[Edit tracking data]
----
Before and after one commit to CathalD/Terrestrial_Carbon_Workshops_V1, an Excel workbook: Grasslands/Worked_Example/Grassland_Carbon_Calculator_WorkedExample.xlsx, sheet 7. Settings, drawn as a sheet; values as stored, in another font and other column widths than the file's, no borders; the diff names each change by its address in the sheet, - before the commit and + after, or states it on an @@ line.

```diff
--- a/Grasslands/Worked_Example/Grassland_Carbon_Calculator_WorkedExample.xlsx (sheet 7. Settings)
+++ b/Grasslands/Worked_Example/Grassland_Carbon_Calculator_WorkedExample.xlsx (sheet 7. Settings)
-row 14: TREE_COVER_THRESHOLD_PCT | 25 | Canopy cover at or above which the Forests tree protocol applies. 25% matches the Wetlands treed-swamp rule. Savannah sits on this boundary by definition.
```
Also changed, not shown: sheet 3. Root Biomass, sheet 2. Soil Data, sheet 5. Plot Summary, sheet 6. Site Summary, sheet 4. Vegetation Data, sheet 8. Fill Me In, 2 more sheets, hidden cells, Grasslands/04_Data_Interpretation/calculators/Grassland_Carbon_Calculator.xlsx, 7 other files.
----
### WHAT NEEDS TO BE DONE
Set the records down again in full, exactly as they read.

### EXERCISE RESULT
Before and after one commit to CathalD/Terrestrial_Carbon_Workshops_V1, an Excel workbook: Grasslands/Worked_Example/Grassland_Carbon_Calculator_WorkedExample.xlsx, sheet 7. Settings, drawn as a sheet; values as stored, in another font and other column widths than the file's, no borders; the diff names each change by its address in the sheet, - before the commit and + after, or states it on an @@ line.

```diff
--- a/Grasslands/Worked_Example/Grassland_Carbon_Calculator_WorkedExample.xlsx (sheet 7. Settings)
+++ b/Grasslands/Worked_Example/Grassland_Carbon_Calculator_WorkedExample.xlsx (sheet 7. Settings)
-row 14: TREE_COVER_THRESHOLD_PCT | 25 | Canopy cover at or above which the Forests tree protocol applies. 25% matches the Wetlands treed-swamp rule. Savannah sits on this boundary by definition.
```
Also changed, not shown: sheet 3. Root Biomass, sheet 2. Soil Data, sheet 5. Plot Summary, sheet 6. Site Summary, sheet 4. Vegetation Data, sheet 8. Fill Me In, 2 more sheets, hidden cells, Grasslands/04_Data_Interpretation/calculators/Grassland_Carbon_Calculator.xlsx, 7 other files.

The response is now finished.